Jim Whalley and Guardian cartoonist and illustrator Stephen Collins took home the prize for their book Baby’s First Bank Heist at Dundee’s Whitehall Theatre.
The work, follows Baby Frank, the world’s most unlikely criminal, as he masterminds his very own bank heist, came out on top after a pupils’ vote on four shortlisted titles.
The award is the culmination of a project in schools across the city that ran from January to March this year and saw Primary 6 pupils read the four titles to Primary 1 classes at their schools.
Other books included on the shortlist were Dave the Lonely Monster by Anna Kemp and Sara Ogilvie, Dressing up Dad by Maudie Smith and Paul Howard, and Ruby’s Worry by Tom Percival.
Winner Jim Whalley said: “I just had the most extraordinary morning at the Dundee Picture Book Awards. It was all presented by brilliant children and then… we won!
“Thanks so much to everyone involved. It’s a knowledgeable and incredibly enthused audience. For this moment, I assume this is what celebrities feel like. It’s been fantastic.”
His collaborator Stephen Collins is an illustrator and cartoonist who has a weekly comic in the Guardian Weekend magazine and whose work has has appeared in many publications worldwide.
In 2013, his debut graphic novel The Gigantic Beard That Was Evil, was shortlisted for the Waterstones Book Of The Year and an Eisner Award.
The Dundee Picture Book Award has been running for 13 years and is delivered in partnership with Dundee City Council and Leisure and Culture Dundee.
Elaine Hallyburton, manager of the School Library Service, said: “Baby’s First Bank Heist is a worthy winner. All four deserved to win but this book just had edge, and was incredibly popular with the children.
“There is a commitment from the authors and illustrators to come up to Dundee to be part of the award ceremony – this is what makes it so exciting.

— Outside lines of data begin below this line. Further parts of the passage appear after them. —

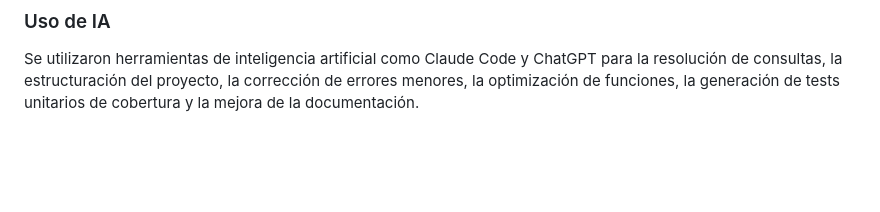
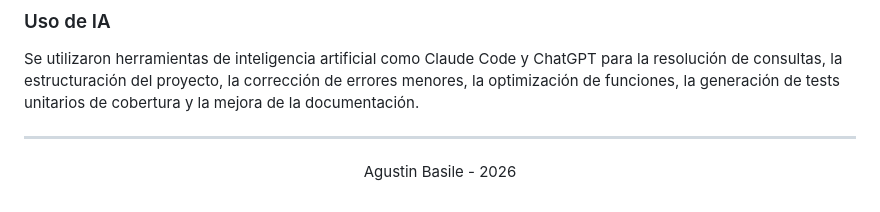
Before and after one commit to abasile22/WNSChallenge, a Markdown page: README.md, the part around the change. GitHub-like rendering; blank space fills up the shorter version.

Commit message:
Ajuste menor en documentación

```diff
--- a/README.md
+++ b/README.md
@@ -96,3 +96,8 @@ La solución no hace las suficientes validaciones, por lo que frente a cambios m
 
 ### Uso de IA
 Se utilizaron herramientas de inteligencia artificial como Claude Code y ChatGPT para la resolución de consultas, la estructuración del proyecto, la corrección de errores menores, la optimización de funciones, la generación de tests unitarios de cobertura y la mejora de la documentación.
+
+---
+<p align="center" >
+  Agustin Basile - 2026
+</p>
```
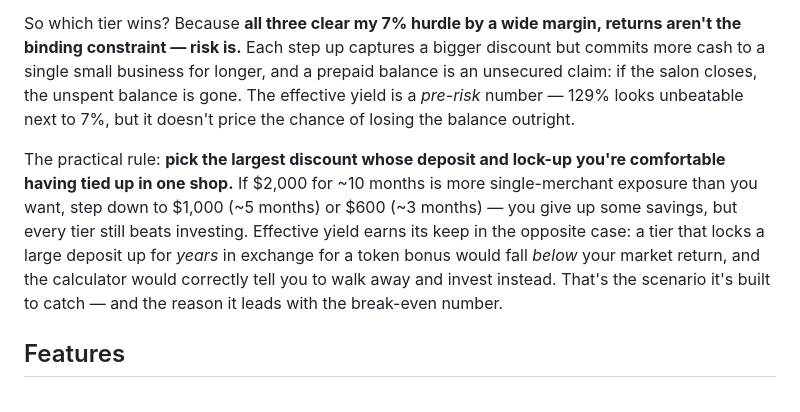
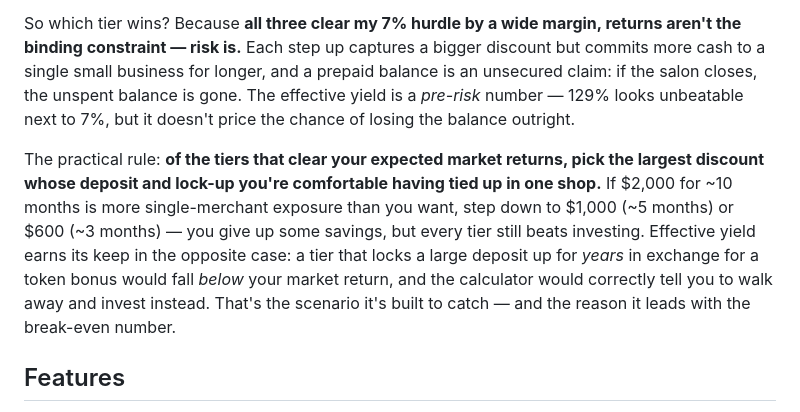
Before and after one commit to zachtheyek/Prepay-Calculator, a Markdown page: README.md, the part around the change. Drawn GitHub-style.

```diff
--- a/README.md
+++ b/README.md
@@ -70,7 +70,7 @@ This is where two different senses of "value" pull apart:
 
 So which tier wins? Because **all three clear my 7% hurdle by a wide margin, returns aren't the binding constraint — risk is.** Each step up captures a bigger discount but commits more cash to a single small business for longer, and a prepaid balance is an unsecured claim: if the salon closes, the unspent balance is gone. The effective yield is a _pre-risk_ number — 129% looks unbeatable next to 7%, but it doesn't price the chance of losing the balance outright.
 
-The practical rule: **pick the largest discount whose deposit and lock-up you're comfortable having tied up in one shop.** If \$2,000 for ~10 months is more single-merchant exposure than you want, step down to \$1,000 (\~5 months) or \$600 (\~3 months) — you give up some savings, but every tier still beats investing. Effective yield earns its keep in the opposite case: a tier that locks a large deposit up for _years_ in exchange for a token bonus would fall _below_ your market return, and the calculator would correctly tell you to walk away and invest instead. That's the scenario it's built to catch — and the reason it leads with the break-even number.
+The practical rule: **of the tiers that clear your expected market returns, pick the largest discount whose deposit and lock-up you're comfortable having tied up in one shop.** If \$2,000 for ~10 months is more single-merchant exposure than you want, step down to \$1,000 (\~5 months) or \$600 (\~3 months) — you give up some savings, but every tier still beats investing. Effective yield earns its keep in the opposite case: a tier that locks a large deposit up for _years_ in exchange for a token bonus would fall _below_ your market return, and the calculator would correctly tell you to walk away and invest instead. That's the scenario it's built to catch — and the reason it leads with the break-even number.
 
 ## Features
 
```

“The buzz is through the roof once all the children are in the auditorium and when they actually see the authors and illustrators they get even more excited because they know the books inside out.”